● **DATA IN THIS EXERCISE**:
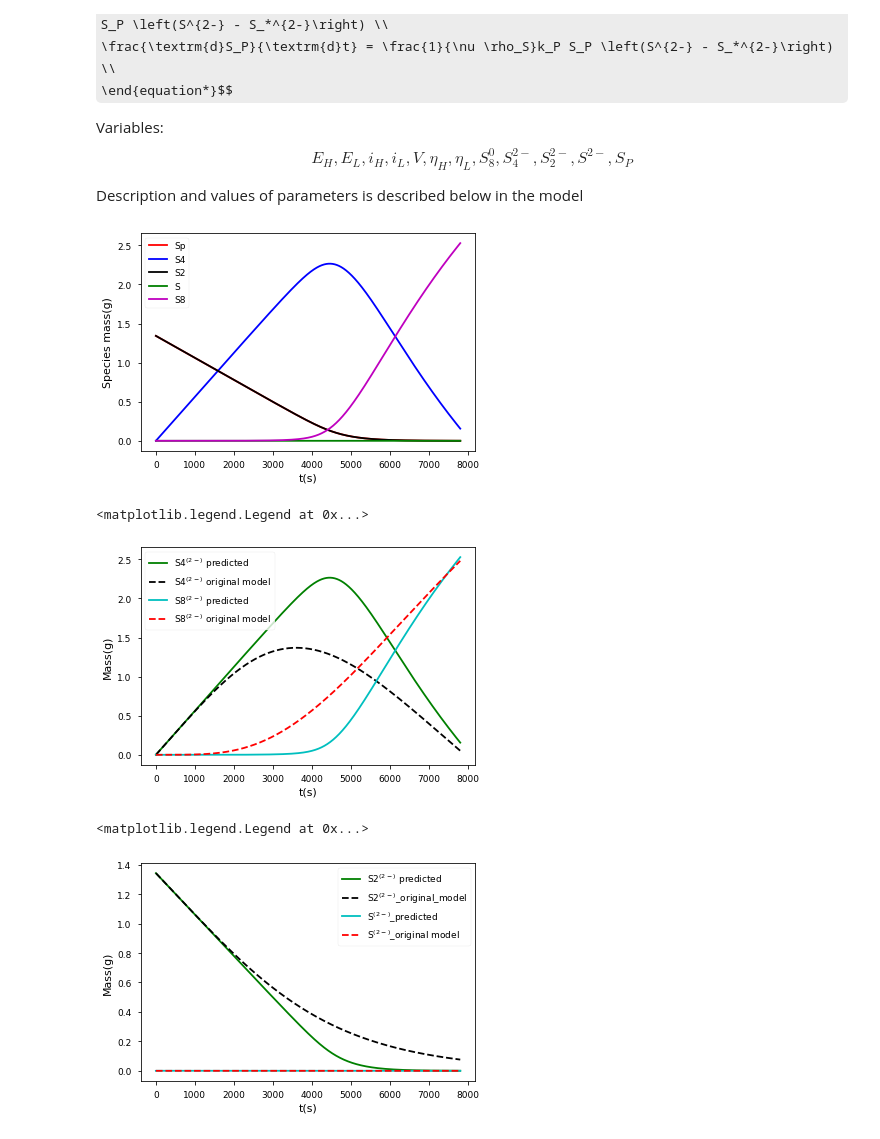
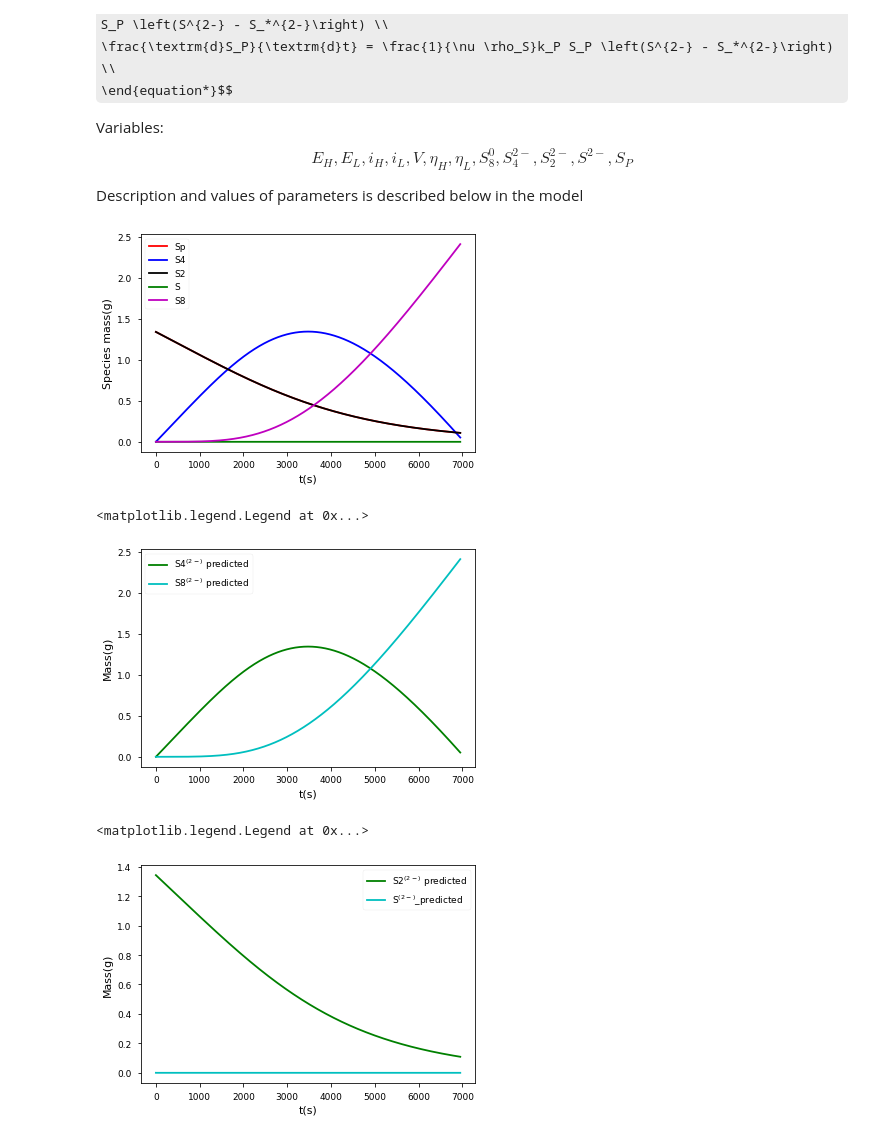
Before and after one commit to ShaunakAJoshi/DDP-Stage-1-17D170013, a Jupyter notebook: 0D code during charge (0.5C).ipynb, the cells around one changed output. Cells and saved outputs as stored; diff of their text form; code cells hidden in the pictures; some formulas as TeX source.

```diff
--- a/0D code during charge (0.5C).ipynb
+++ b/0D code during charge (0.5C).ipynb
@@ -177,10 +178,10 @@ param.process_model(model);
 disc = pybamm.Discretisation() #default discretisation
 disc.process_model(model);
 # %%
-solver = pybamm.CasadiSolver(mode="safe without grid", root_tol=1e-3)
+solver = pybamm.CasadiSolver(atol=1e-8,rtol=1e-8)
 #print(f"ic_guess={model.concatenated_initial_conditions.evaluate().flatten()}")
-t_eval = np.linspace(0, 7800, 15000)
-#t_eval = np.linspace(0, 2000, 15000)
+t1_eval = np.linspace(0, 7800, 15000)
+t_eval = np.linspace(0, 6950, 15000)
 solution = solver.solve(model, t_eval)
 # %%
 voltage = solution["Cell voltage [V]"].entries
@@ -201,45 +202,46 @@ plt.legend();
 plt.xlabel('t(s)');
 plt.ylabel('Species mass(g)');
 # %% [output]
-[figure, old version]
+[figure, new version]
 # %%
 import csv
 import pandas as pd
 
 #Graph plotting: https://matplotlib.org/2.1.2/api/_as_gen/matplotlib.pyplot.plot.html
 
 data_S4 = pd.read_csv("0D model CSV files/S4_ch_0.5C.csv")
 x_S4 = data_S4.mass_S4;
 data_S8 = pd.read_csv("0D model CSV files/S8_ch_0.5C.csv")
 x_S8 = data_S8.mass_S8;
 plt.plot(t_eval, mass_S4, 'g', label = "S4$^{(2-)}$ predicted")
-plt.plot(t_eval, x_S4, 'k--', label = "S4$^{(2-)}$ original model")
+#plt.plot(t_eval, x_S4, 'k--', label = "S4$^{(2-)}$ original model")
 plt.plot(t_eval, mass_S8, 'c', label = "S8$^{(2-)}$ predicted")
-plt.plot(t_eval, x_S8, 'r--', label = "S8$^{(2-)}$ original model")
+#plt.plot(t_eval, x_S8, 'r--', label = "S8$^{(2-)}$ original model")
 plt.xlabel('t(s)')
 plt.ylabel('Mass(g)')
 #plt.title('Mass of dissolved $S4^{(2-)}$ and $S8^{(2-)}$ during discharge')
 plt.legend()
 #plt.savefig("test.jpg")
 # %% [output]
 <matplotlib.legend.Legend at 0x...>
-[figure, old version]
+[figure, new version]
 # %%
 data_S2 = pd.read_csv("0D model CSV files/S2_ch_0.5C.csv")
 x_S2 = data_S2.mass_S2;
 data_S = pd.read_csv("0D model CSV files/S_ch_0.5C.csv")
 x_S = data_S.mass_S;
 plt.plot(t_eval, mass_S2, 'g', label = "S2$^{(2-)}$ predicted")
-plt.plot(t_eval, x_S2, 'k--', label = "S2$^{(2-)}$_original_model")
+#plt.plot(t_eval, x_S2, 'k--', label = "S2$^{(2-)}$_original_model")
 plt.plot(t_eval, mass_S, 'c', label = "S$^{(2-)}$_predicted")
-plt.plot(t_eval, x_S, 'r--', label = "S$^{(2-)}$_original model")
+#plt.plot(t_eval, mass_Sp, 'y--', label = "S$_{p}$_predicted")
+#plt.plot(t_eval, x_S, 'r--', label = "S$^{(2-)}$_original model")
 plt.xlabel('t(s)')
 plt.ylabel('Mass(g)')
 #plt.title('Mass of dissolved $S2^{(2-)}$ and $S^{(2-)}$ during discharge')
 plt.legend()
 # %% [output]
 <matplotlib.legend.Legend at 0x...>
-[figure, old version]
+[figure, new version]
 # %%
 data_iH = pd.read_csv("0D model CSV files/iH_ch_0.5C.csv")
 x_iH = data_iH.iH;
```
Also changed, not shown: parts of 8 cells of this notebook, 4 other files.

● **WHAT TO PRODUCE**:
Where a line in the material above holds "during", copy that line.

● **RESPONSE**:
Before and after one commit to ShaunakAJoshi/DDP-Stage-1-17D170013, a Jupyter notebook: 0D code during charge (0.5C).ipynb, the cells around one changed output. Cells and saved outputs as stored; diff of their text form; code cells hidden in the pictures; some formulas as TeX source.
--- a/0D code during charge (0.5C).ipynb
+++ b/0D code during charge (0.5C).ipynb
 #plt.title('Mass of dissolved $S4^{(2-)}$ and $S8^{(2-)}$ during discharge')
 #plt.title('Mass of dissolved $S2^{(2-)}$ and $S^{(2-)}$ during discharge')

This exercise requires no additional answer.